What follows is the abstract for Richard Kayne's Oxford U Press Book Movement & Silence (2005), as reported in LINGUIST announcement 16.2454, of August 24:

This volume collects important recent articles by Richard Kayne, one of the top formal linguists in the world. Although the articles range widely in topic and theme, they hang together in that they illustrate the power of the comparative approach, and that they reinforce Kayne's view that syntax is generally more complex than it first appears. As with other volumes in this series, the audience for the volume will be formal linguists and syntacticians around the world.

My question is, has Richard Kayne read this abstract? Will it appear on the cover of the book? Phrases like "top formal linguists in the world", "[essays that] hang together" and "power of the comparative approach" are beyond hackneyed and made me cringe as I read them. Is the abstract comparing Kayne to linguists from other worlds? Maybe Chomsky's Martians? Or some syntactician from Twin Earth? Then there's the nice, awkward conjunction that suggests one can't be both a formal linguist AND a syntactician: "the audience for the volume will be formal linguists and syntacticians". And the final crowning claim of the abstract is that the volume "reinforces Kayne's view that syntax is generally more complex than it first appears". Who would have ever thought? Syntax more complex than it appears? No. I refuse to believe it.

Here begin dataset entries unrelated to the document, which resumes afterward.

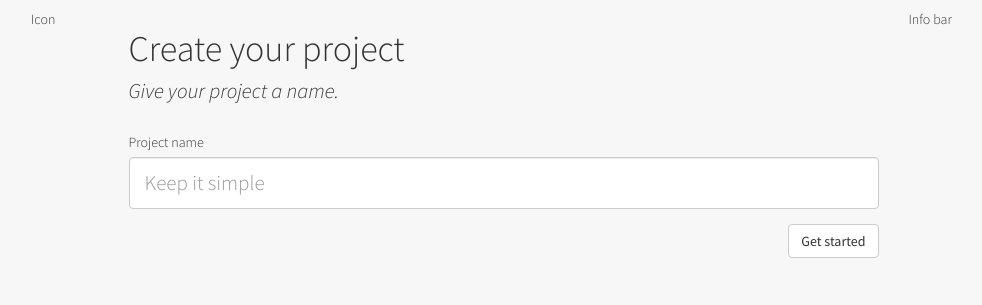
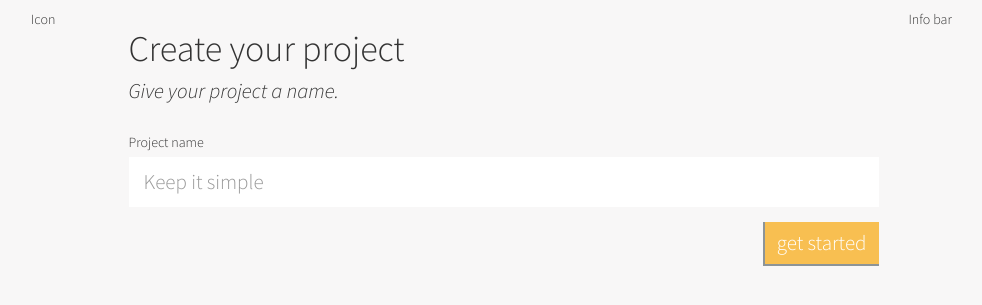
Before and after one commit to pinch-tn/pinch-app, a Django app: page /walkthrough/create_project/ in a window 1280 px wide. Shown: the part 51-356 px from the top of the page, without its empty margins (39-1021 px from the left). Run offline with Django 3.2, Linux system fonts and the light colour scheme; parts of the project's set-up code (start-up, migrations or seed data) failed here and were passed over; some libraries are stand-ins or nearby versions.

Commit message:
Style buttons

```diff
--- a/pinch/static/css/sass/_variables.scss
+++ b/pinch/static/css/sass/_variables.scss
@@ -10,8 +10,9 @@
 //== Colors
 //
 
-$color-primary:		#f8bf51;
-$color-bg:			#f8f7f7;
+$color-primary:			#f8bf51;
+$color-bg:				#f8f7f7;
+$color-button-border:	#8d9497;
 
 //## Gray and brand colors for use across Bootstrap.
 
--- a/pinch/static/css/sass/pinch.scss
+++ b/pinch/static/css/sass/pinch.scss
@@ -2,8 +2,19 @@
 @import "variables";
 @import "bootstrap";
 
-.float-right {
+button[type="submit"] {
+	background-color:$color-primary;
+	border-top:none;
+	border-right:none;
+	border-bottom:2px solid $color-button-border;
+	border-left:2px solid $color-button-border;
+	color:#fff;
 	float:right;
+	font-size:21px;
+	font-weight:300;
+	&.btn {
+		border-radius:0;
+	}
 }
 
 body {
@@ -22,6 +33,9 @@ h2 { font-size:1.5em; font-style:italic; font-weight:300; margin-top:5px; margin
 form {
 	label { font-weight:300; }
 	input[type="text"] {
+		border:none;
+		border-radius:0;
+		box-shadow:none;
 		font-size:21px;
 		padding:25px 15px;
 	}
--- a/pinch/templates/create_project.html
+++ b/pinch/templates/create_project.html
@@ -16,7 +16,7 @@
               <label for="projectName">Project name</label>
               <input type="text" class="form-control" name="projectName" id="projectName" placeholder="Keep it simple">
             </div>
-            <button type="submit" class="btn btn-default float-right">Get started</button>
+            <button type="submit" class="btn btn-default square">get started</button>
           </form>
 
         </div>
```
Also changed, not shown: pinch/static/css/pinch.css.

I don't know who wrote the abstract, but I can only hope it wasn't Kayne himself.

2005-08-09

Dictionary shows why it's easier to be nasty than nice

WHEN it comes to being nasty we are rarely lost for words, according to a new dictionary that shows there are almost ten times as many insulting expressions as there are complimentary ones.

The revised second edition of the Oxford Dictionary of English, published today, provides 350 ways of insulting people - but only 40 compliments. [snip]

Catherine Soanes, co-editor of the dictionary, said: "Sad to say, it seems to be part of human nature to focus on people's negative qualities rather than to praise them. Our research shows that there are nearly ten times as many rude and insulting words than complimentary ones."

This negative information comes as no surprise to this Neg-head, or as the Yale linguistics Negation guru himself prefers, "negaholic".

2005-08-07

No-Carb Dieters Booted From Buffet

A suburban Salt Lake City couple on the Atkins Diet have a beef with a local restaurant after being booted from the buffet for eating too much meat. Isabelle Leota, 29, and her husband Sui Amaama, 26, both on the no-carb diet, were dining Tuesday at a Chuck-A-Rama in the Salt Lake City suburb of Taylorsville when the manager cut them off because they'd eaten too much roast beef.

"It's so embarrassing actually," said Leota. "We went in to have dinner, we were under the impression Chuck-A-Rama was an all-you-can-eat establishment."

Not so, said Jack Johanson, the restaurant chain's district manager. "We've never claimed to be an all-you-can-eat establishment," said Johanson. "Our understanding is a buffet is just a style of eating."

The last two paragraphs present the most interesting tidbits in this piece. Leota assumed--as did I--that buffet in the restaurant sense means 'all you can eat'. After reading the restaurant manager's "redefining" of the term to suit his side of the argument I was ready to knock him for being a weaseler. However, nowhere in the OED is the 'all you can eat' sense given. All of the relevant buffet definitions in the OED refer to eating off a bar or side-board, or as Johanson says above, "[buffet as] a style of eating."

Thus, while I still think common usage of the term buffet is more in favor of the 'all you can eat' sense of the Leotas, I guess I have to give the Clintonian restaurant manager a pass...this time.
I post this story as the first official nomination for the Clintonian Word Abuse Award.